● **Exercise directions**:
Copy the entries word for word. Keep the pictures out.

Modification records
*** Begin section ***
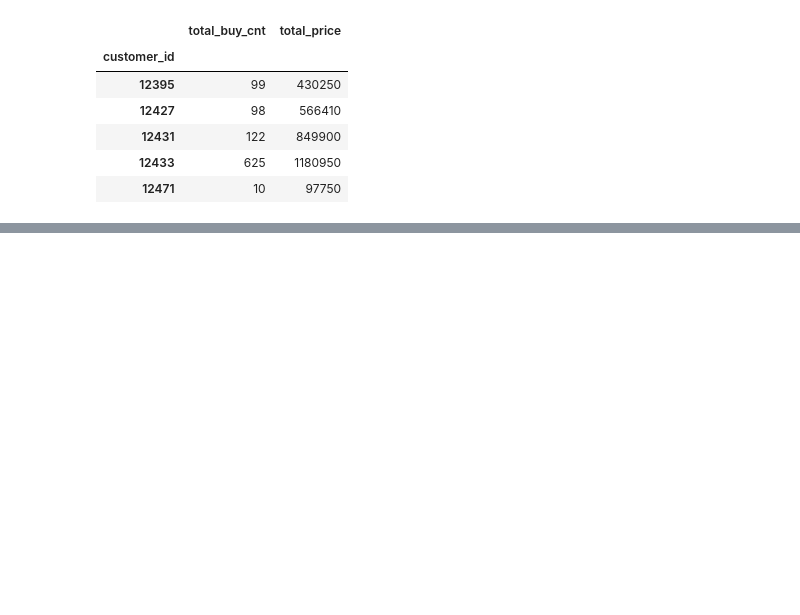
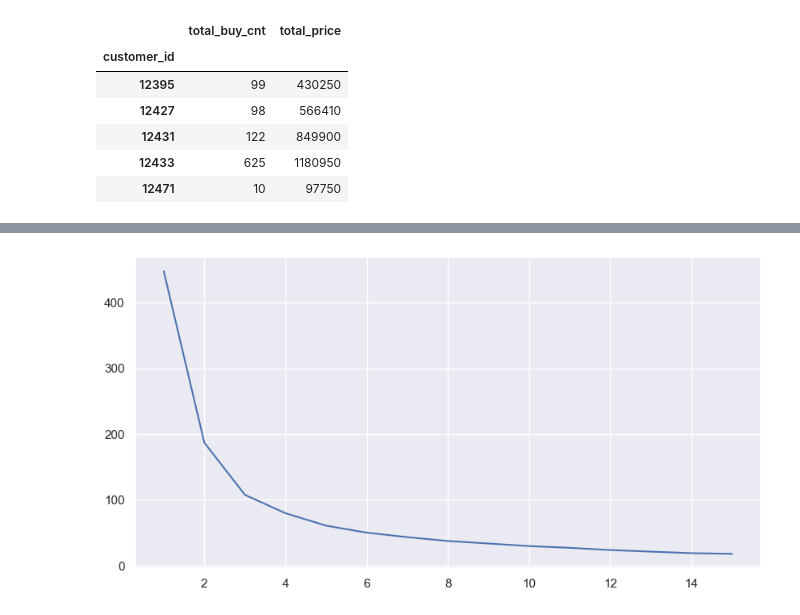
Before and after one commit to seonghyeon-min/data-science, a Jupyter notebook: clustering_2.ipynb, the cells around one changed output, grey strips where cells are left out. Saved outputs shown, nothing was run; the diff lists cells and outputs as text; code cells hidden in the pictures; blank space fills up the shorter version.

```diff
--- a/clustering_2.ipynb
+++ b/clustering_2.ipynb
@@ -17,0 +118,14 @@ sales_df.head()
+# %%
+scaled_df = scaled_df.drop(['label'], axis=1)
+
+inertias = []
+
+for k in range(1, 16) :
+    model = KMeans(n_clusters=k, random_state=123)
+    model.fit(scaled_df)
+    inertias.append(model.inertia_)
+
+sns.lineplot(x=range(1,16), y=inertias, markers='')
+plt.show()
+# %% [output]
+[figure, added]
```
Also changed, not shown: parts of 11 cells of this notebook, 1 other file.
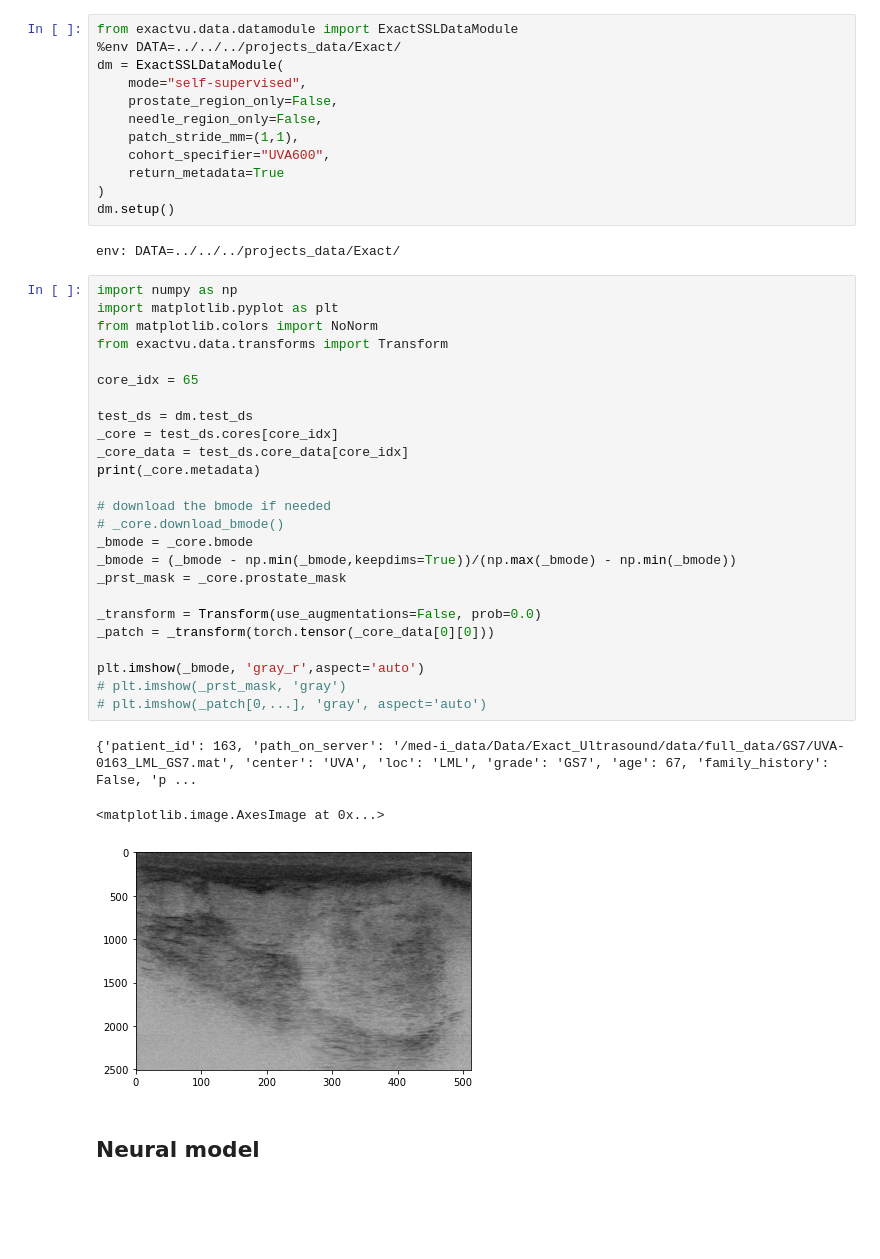
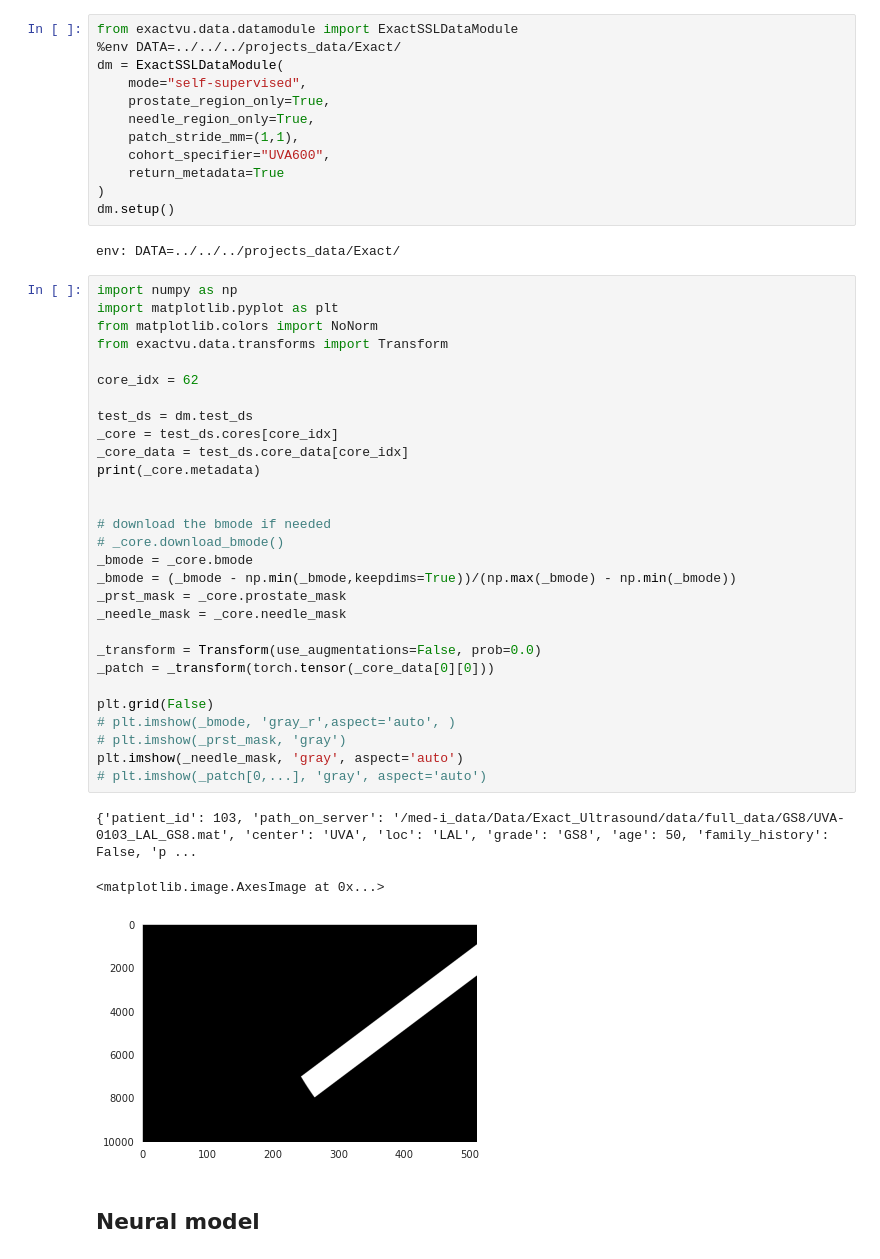
Before and after one commit to MahdiGilany/SSL_micro_ultrasound, a Jupyter notebook: notebooks/exact_heatmap.ipynb, the cells around one changed output. Drawn from its saved outputs; the diff is of its cells as text; blank space fills up the shorter version.

```diff
--- a/notebooks/exact_heatmap.ipynb
+++ b/notebooks/exact_heatmap.ipynb
@@ -15,8 +15,8 @@ from exactvu.data.datamodule import ExactSSLDataModule
 %env DATA=../../../projects_data/Exact/
 dm = ExactSSLDataModule(
     mode="self-supervised",
-    prostate_region_only=False,
-    needle_region_only=False,
+    prostate_region_only=True,
+    needle_region_only=True,
     patch_stride_mm=(1,1),
     cohort_specifier="UVA600",
     return_metadata=True
@@ -27,32 +27,36 @@ env: DATA=../../../projects_data/Exact/
 # %%
 import numpy as np
 import matplotlib.pyplot as plt
 from matplotlib.colors import NoNorm
 from exactvu.data.transforms import Transform
 
-core_idx = 65
+core_idx = 62
 
 test_ds = dm.test_ds
 _core = test_ds.cores[core_idx]
 _core_data = test_ds.core_data[core_idx]
 print(_core.metadata)
 
+
 # download the bmode if needed
 # _core.download_bmode()
 _bmode = _core.bmode
 _bmode = (_bmode - np.min(_bmode,keepdims=True))/(np.max(_bmode) - np.min(_bmode))
 _prst_mask = _core.prostate_mask
+_needle_mask = _core.needle_mask
 
 _transform = Transform(use_augmentations=False, prob=0.0)
 _patch = _transform(torch.tensor(_core_data[0][0]))
 
-plt.imshow(_bmode, 'gray_r',aspect='auto')
+plt.grid(False)
+# plt.imshow(_bmode, 'gray_r',aspect='auto', )
 # plt.imshow(_prst_mask, 'gray')
+plt.imshow(_needle_mask, 'gray', aspect='auto')
 # plt.imshow(_patch[0,...], 'gray', aspect='auto')
 # %% [output]
-{'patient_id': 163, 'path_on_server': '/med-i_data/Data/Exact_Ultrasound/data/full_data/GS7/UVA-0163_LML_GS7.mat', 'center': 'UVA', 'loc': 'LML', 'grade': 'GS7', 'age': 67, 'family_history': False, 'p ...
+{'patient_id': 103, 'path_on_server': '/med-i_data/Data/Exact_Ultrasound/data/full_data/GS8/UVA-0103_LAL_GS8.mat', 'center': 'UVA', 'loc': 'LAL', 'grade': 'GS8', 'age': 50, 'family_history': False, 'p ...
 <matplotlib.image.AxesImage at 0x...>
-[figure, old version]
+[figure, new version]
 # %% [markdown]
 ## Neural model
 # %%
```
Also changed, not shown: parts of 4 cells of this notebook, 2 other files.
*** End section ***
● **Solution for this exercise**:
Before and after one commit to seonghyeon-min/data-science, a Jupyter notebook: clustering_2.ipynb, the cells around one changed output, grey strips where cells are left out. Saved outputs shown, nothing was run; the diff lists cells and outputs as text; code cells hidden in the pictures; blank space fills up the shorter version.

```diff
--- a/clustering_2.ipynb
+++ b/clustering_2.ipynb
@@ -17,0 +118,14 @@ sales_df.head()
+# %%
+scaled_df = scaled_df.drop(['label'], axis=1)
+
+inertias = []
+
+for k in range(1, 16) :
+    model = KMeans(n_clusters=k, random_state=123)
+    model.fit(scaled_df)
+    inertias.append(model.inertia_)
+
+sns.lineplot(x=range(1,16), y=inertias, markers='')
+plt.show()
+# %% [output]
+[figure, added]
```
Also changed, not shown: parts of 11 cells of this notebook, 1 other file.
Before and after one commit to MahdiGilany/SSL_micro_ultrasound, a Jupyter notebook: notebooks/exact_heatmap.ipynb, the cells around one changed output. Drawn from its saved outputs; the diff is of its cells as text; blank space fills up the shorter version.

```diff
--- a/notebooks/exact_heatmap.ipynb
+++ b/notebooks/exact_heatmap.ipynb
@@ -15,8 +15,8 @@ from exactvu.data.datamodule import ExactSSLDataModule
 %env DATA=../../../projects_data/Exact/
 dm = ExactSSLDataModule(
     mode="self-supervised",
-    prostate_region_only=False,
-    needle_region_only=False,
+    prostate_region_only=True,
+    needle_region_only=True,
     patch_stride_mm=(1,1),
     cohort_specifier="UVA600",
     return_metadata=True
@@ -27,32 +27,36 @@ env: DATA=../../../projects_data/Exact/
 # %%
 import numpy as np
 import matplotlib.pyplot as plt
 from matplotlib.colors import NoNorm
 from exactvu.data.transforms import Transform
 
-core_idx = 65
+core_idx = 62
 
 test_ds = dm.test_ds
 _core = test_ds.cores[core_idx]
 _core_data = test_ds.core_data[core_idx]
 print(_core.metadata)
 
+
 # download the bmode if needed
 # _core.download_bmode()
 _bmode = _core.bmode
 _bmode = (_bmode - np.min(_bmode,keepdims=True))/(np.max(_bmode) - np.min(_bmode))
 _prst_mask = _core.prostate_mask
+_needle_mask = _core.needle_mask
 
 _transform = Transform(use_augmentations=False, prob=0.0)
 _patch = _transform(torch.tensor(_core_data[0][0]))
 
-plt.imshow(_bmode, 'gray_r',aspect='auto')
+plt.grid(False)
+# plt.imshow(_bmode, 'gray_r',aspect='auto', )
 # plt.imshow(_prst_mask, 'gray')
+plt.imshow(_needle_mask, 'gray', aspect='auto')
 # plt.imshow(_patch[0,...], 'gray', aspect='auto')
 # %% [output]
-{'patient_id': 163, 'path_on_server': '/med-i_data/Data/Exact_Ultrasound/data/full_data/GS7/UVA-0163_LML_GS7.mat', 'center': 'UVA', 'loc': 'LML', 'grade': 'GS7', 'age': 67, 'family_history': False, 'p ...
+{'patient_id': 103, 'path_on_server': '/med-i_data/Data/Exact_Ultrasound/data/full_data/GS8/UVA-0103_LAL_GS8.mat', 'center': 'UVA', 'loc': 'LAL', 'grade': 'GS8', 'age': 50, 'family_history': False, 'p ...
 <matplotlib.image.AxesImage at 0x...>
-[figure, old version]
+[figure, new version]
 # %% [markdown]
 ## Neural model
 # %%
```
Also changed, not shown: parts of 4 cells of this notebook, 2 other files.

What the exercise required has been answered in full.